Visually, this game has etched fond memories in my mind, of lakes and lush grounds, bump mapping and monsters. The European dialogue is highly professional and carries throughout the game. Whilst the game is beautiful, there are few slowdowns and you can move rapidly through the terrain.
That's the good news, now for the frustrations.
Five hours in, the game froze for me. The disc was still spinning but I could get no more. It crashed big-time. I lost my game and started with a new profile (only one save per profile) with no other alternative. But to start all over again with a new character is heart-wrenching for those who absorb themselves in such fantasy games. None of the testing could redeem the game as it suddenly took a horrible turn where every time I loaded up there would be a minute of game before the end. The error was odd but there's a first time for everything.
Not good enough, Lionhead, to release the game with such a dramatic fun-stopping bug. Hurry up and put out a patch so we can all get on with it and finish the 15 hours or so of idyllic gameplay.
Because I couldn't progress further into game, aside from the disappointment, I have to mark it down from an otherwise near-perfect game.
MadGamer's rating: 8.5 / 10
Gears of War II
360 fans need to play it now because Gears of War II is only days away (well November 7) from release. I've played a 2 hour preview and on the next-gen console, it's gob-smacking and armed to the hilt with crass individuals, powerful weaponry, a decent storyline and cinematics, as hoped. What's more, this is an even gorier on-the-edge third person shooter with the story set six months after the original.
The underground Locust Horde have not only survived but become stronger and a disease called 'rust lung' has wiped out most fighters, with Jacinto being the last standing settlement the humans have left. There are new weapons, a faster pace, five-player co-op, a deathmatch mode that lets you team up with a mate to take on other tag-teams. The next-gen graphics uses an improved Unreal 3 engine with little to no slowdown and impressive detail on textures as well as smoothing and fading to achieve maximum frames in gameplay.
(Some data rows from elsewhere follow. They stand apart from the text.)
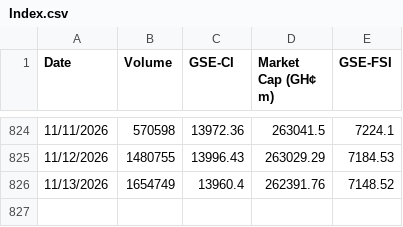
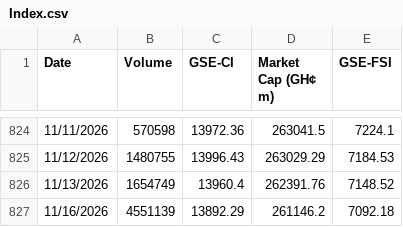
Before and after one commit to tedbarden19/Ghana-Stock-Exchange-, a CSV file: Index.csv, drawn as a sheet; only a part is shown, gaps mark what is left out; the diff names each change by its address in the sheet, - before the commit and + after, or states it on an @@ line.

```diff
--- a/Index.csv
+++ b/Index.csv
+row 827: 11/16/2026 | 4551139 | 13892.29 | 261146.2 | 7092.18
```
Also changed, not shown: 3 other files.
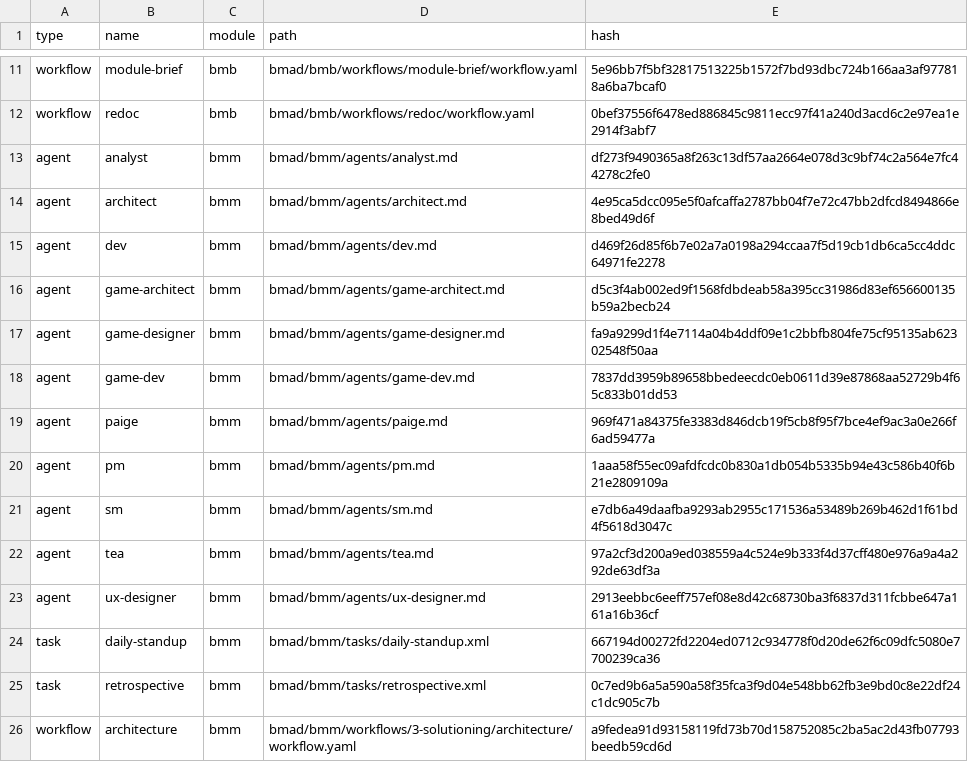
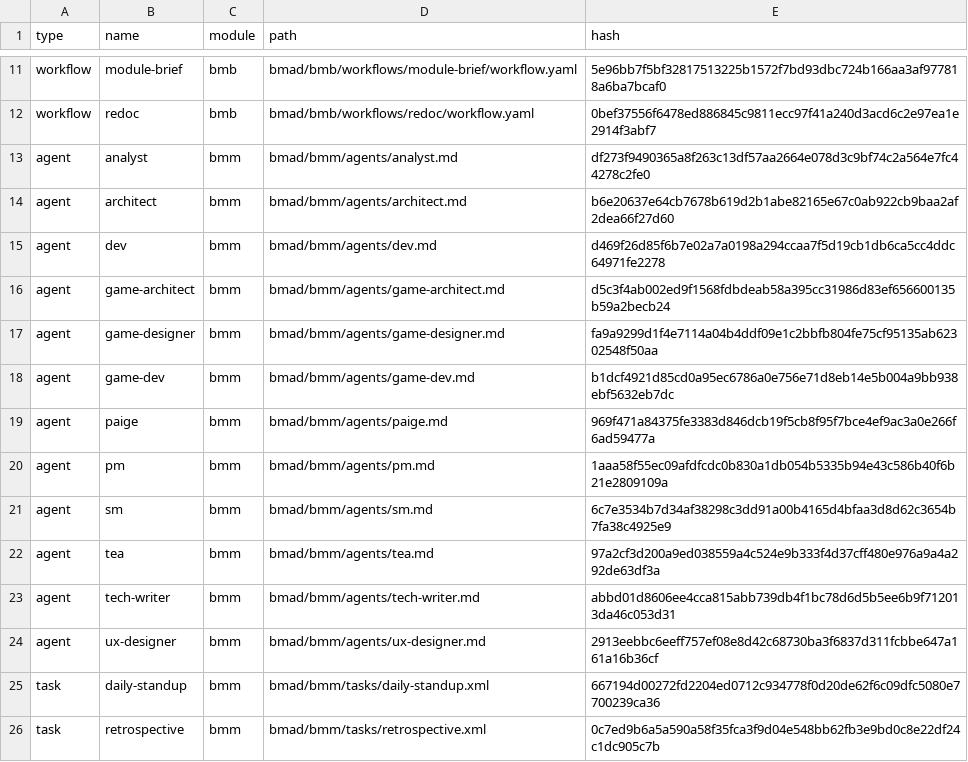
Before and after one commit to wvanderen/scry, a CSV file: bmad/_cfg/files-manifest.csv, drawn as a sheet; only a part is shown, gaps mark what is left out; the shorter side is filled out with more unchanged rows.

```diff
--- a/bmad/_cfg/files-manifest.csv
+++ b/bmad/_cfg/files-manifest.csv
@@ -13,3 +13,3 @@ type,name,module,path,hash
 "agent","analyst","bmm","bmad/bmm/agents/analyst.md","df273f9490365a8f263c13df57aa2664e078d3c9bf74c2a564e7fc44278c2fe0"
-"agent","architect","bmm","bmad/bmm/agents/architect.md","4e95ca5dcc095e5f0afcaffa2787bb04f7e72c47bb2dfcd8494866e8bed49d6f"
+"agent","architect","bmm","bmad/bmm/agents/architect.md","b6e20637e64cb7678b619d2b1abe82165e67c0ab922cb9baa2af2dea66f27d60"
 "agent","dev","bmm","bmad/bmm/agents/dev.md","d469f26d85f6b7e02a7a0198a294ccaa7f5d19cb1db6ca5cc4ddc64971fe2278"
@@ -17,7 +17,8 @@ type,name,module,path,hash
 "agent","game-designer","bmm","bmad/bmm/agents/game-designer.md","fa9a9299d1f4e7114a04b4ddf09e1c2bbfb804fe75cf95135ab62302548f50aa"
-"agent","game-dev","bmm","bmad/bmm/agents/game-dev.md","7837dd3959b89658bbedeecdc0eb0611d39e87868aa52729b4f65c833b01dd53"
+"agent","game-dev","bmm","bmad/bmm/agents/game-dev.md","b1dcf4921d85cd0a95ec6786a0e756e71d8eb14e5b004a9bb938ebf5632eb7dc"
 "agent","paige","bmm","bmad/bmm/agents/paige.md","969f471a84375fe3383d846dcb19f5cb8f95f7bce4ef9ac3a0e266f6ad59477a"
 "agent","pm","bmm","bmad/bmm/agents/pm.md","1aaa58f55ec09afdfcdc0b830a1db054b5335b94e43c586b40f6b21e2809109a"
-"agent","sm","bmm","bmad/bmm/agents/sm.md","e7db6a49daafba9293ab2955c171536a53489b269b462d1f61bd4f5618d3047c"
+"agent","sm","bmm","bmad/bmm/agents/sm.md","6c7e3534b7d34af38298c3dd91a00b4165d4bfaa3d8d62c3654b7fa38c4925e9"
 "agent","tea","bmm","bmad/bmm/agents/tea.md","97a2cf3d200a9ed038559a4c524e9b333f4d37cff480e976a9a4a292de63df3a"
+"agent","tech-writer","bmm","bmad/bmm/agents/tech-writer.md","abbd01d8606ee4cca815abb739db4f1bc78d6d5b5ee6b9f712013da46c053d31"
 "agent","ux-designer","bmm","bmad/bmm/agents/ux-designer.md","2913eebbc6eeff757ef08e8d42c68730ba3f6837d311fcbbe647a161a16b36cf"
```
Also changed, not shown: bmad/_cfg/agent-manifest.csv, 35 other files.
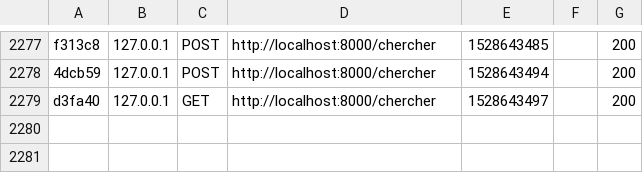
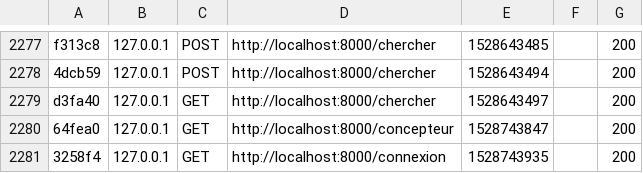
Before and after one commit to Jules02/itinr, a CSV file: var/cache/dev/profiler/index.csv, drawn as a sheet; only a part is shown, gaps mark what is left out.

```diff
--- a/var/cache/dev/profiler/index.csv
+++ b/var/cache/dev/profiler/index.csv
@@ -2279 +2279,3 @@ f313c8,127.0.0.1,POST,http://localhost:8000/chercher,1528643485,,200
 d3fa40,127.0.0.1,GET,http://localhost:8000/chercher,1528643497,,200
+64fea0,127.0.0.1,GET,http://localhost:8000/concepteur,1528743847,,200
+3258f4,127.0.0.1,GET,http://localhost:8000/connexion,1528743935,,200
```
Also changed, not shown: 6 other files.
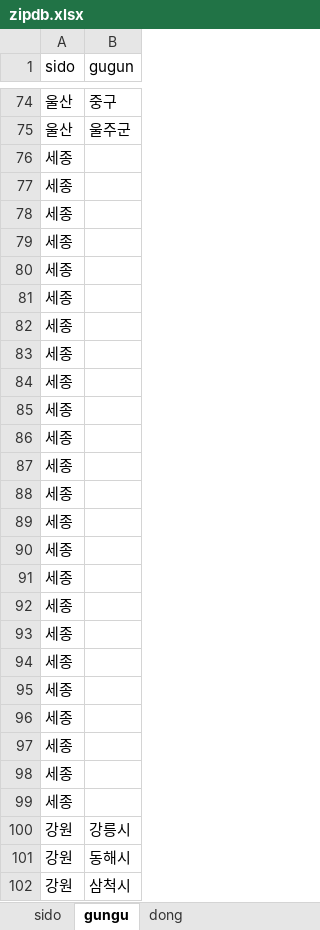
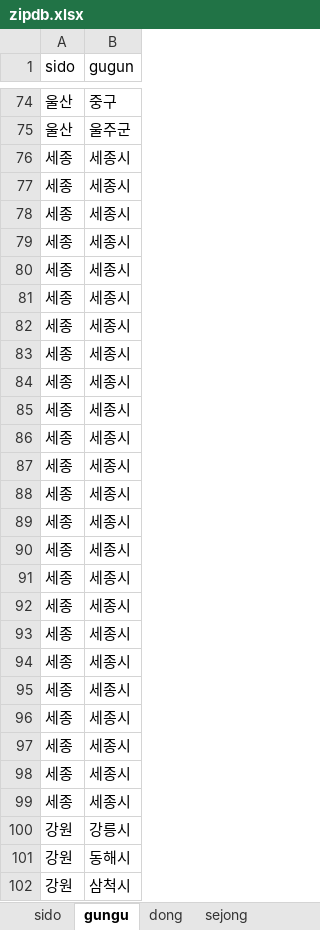
Before and after one commit to akacanet87/4pbrowser_weather_final, an Excel workbook: zipdb.xlsx, sheet gungu, drawn as a sheet; only a part is shown, gaps mark what is left out; values as stored, in another font and other column widths than the file's, no borders; the diff names each change by its address in the sheet, - before the commit and + after, or states it on an @@ line.

```diff
--- a/zipdb.xlsx (sheet gungu)
+++ b/zipdb.xlsx (sheet gungu)
+sheet tab: sejong
-B76:B99 (gugun): (empty)
+B76:B99 (gugun): 세종시
```
Also changed, not shown: sheet dong, 24 other files.
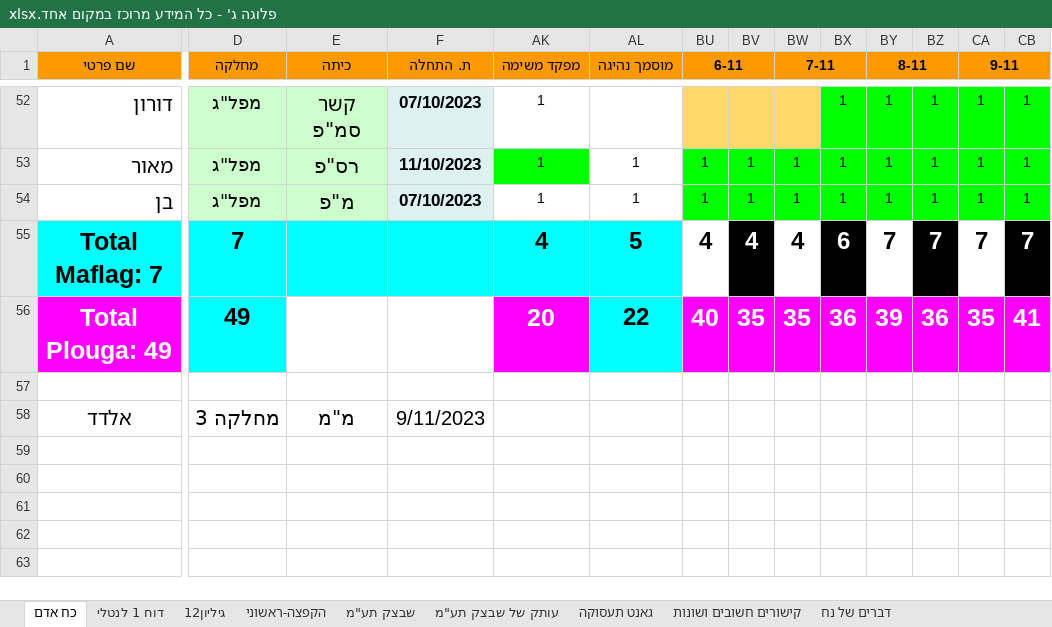
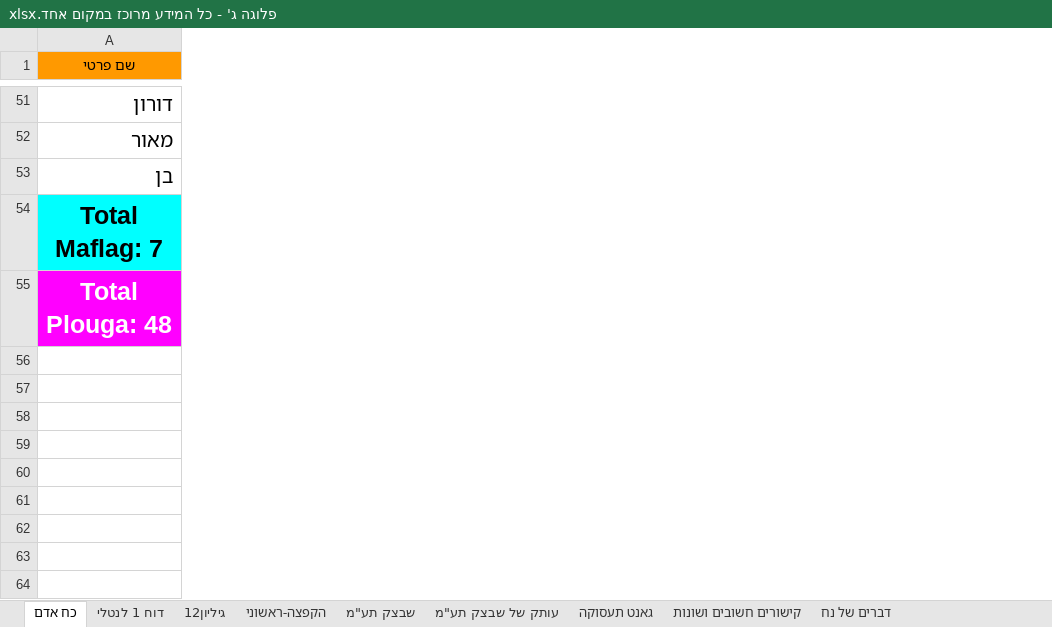
Before and after one commit to andybenichou/meshavsek, an Excel workbook: פלוגה ג' - כל המידע מרוכז במקום אחד.xlsx, sheet כח אדם, drawn as a sheet; only a part is shown, gaps mark what is left out; values as stored, in another font and other column widths than the file's, no borders; charts and pictures not drawn; removed rows and columns are numbered as before the commit, all else as after; rows hold the shown columns only; the diff covers the shown part only; the diff names each change by its address in the sheet, - before the commit and + after, or states it on an @@ line.

```diff
--- a/פלוגה ג' - כל המידע מרוכז במקום אחד.xlsx (sheet כח אדם)
+++ b/פלוגה ג' - כל המידע מרוכז במקום אחד.xlsx (sheet כח אדם)
@@ column D (מחלקה) hidden, rows 52-55: מפל"ג | מפל"ג | מפל"ג | 7; row 58: מחלקה 3 @@
@@ column E (כיתה) hidden, rows 52-54: קשר סמ"פ | רס"פ | מ"פ; row 58: מ"מ @@
@@ column F (ת. התחלה) hidden, rows 52-54: 07/10/2023 | 11/10/2023 | 07/10/2023; row 58: 9/11/2023 @@
@@ column AK (מפקד משימה) hidden, rows 52-55: 1 | 1 | 1 | 4 @@
@@ column AL (מוסמך נהיגה) hidden, rows 53-55: 1 | 1 | 5 @@
@@ column BU (6-11) hidden, rows 53-55: 1 | 1 | 4 @@
@@ column BV hidden, rows 53-55: 1 | 1 | 4 @@
@@ column BW (7-11) hidden, rows 53-55: 1 | 1 | 4 @@
@@ column BX hidden, rows 52-55: 1 | 1 | 1 | 6 @@
@@ column BY (8-11) hidden, rows 52-55: 1 | 1 | 1 | 7 @@
@@ column BZ hidden, rows 52-55: 1 | 1 | 1 | 7 @@
@@ column CA (9-11) hidden, rows 52-55: 1 | 1 | 1 | 7 @@
@@ column CB hidden, rows 52-55: 1 | 1 | 1 | 7 @@
-row 56: Total Plouga: 49 | 49 |  |  | 20 | 22 | 40 | 35 | 35 | 36 | 39 | 36 | 35 | 41
+row 55: Total Plouga: 48
-row 57: אלדד | מחלקה 3 | מ"מ | 9/11/2023
+row 57: (empty)
+row 58: (empty)
+row 59: (empty)
+row 60: (empty)
+row 61: (empty)
+row 62: (empty)
+row 63: (empty)
+row 64: (empty)
```
Also changed, not shown: 43 added rows, 3 removed rows, 1 removed column, 86 edited cells and cell formats elsewhere in this sheet, formulas that keep their value, hidden cells, watch_list.xlsx, שבצ״ק.xlsx, 5 other files.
Get a taste of it here:
What's on your buying list for the next month?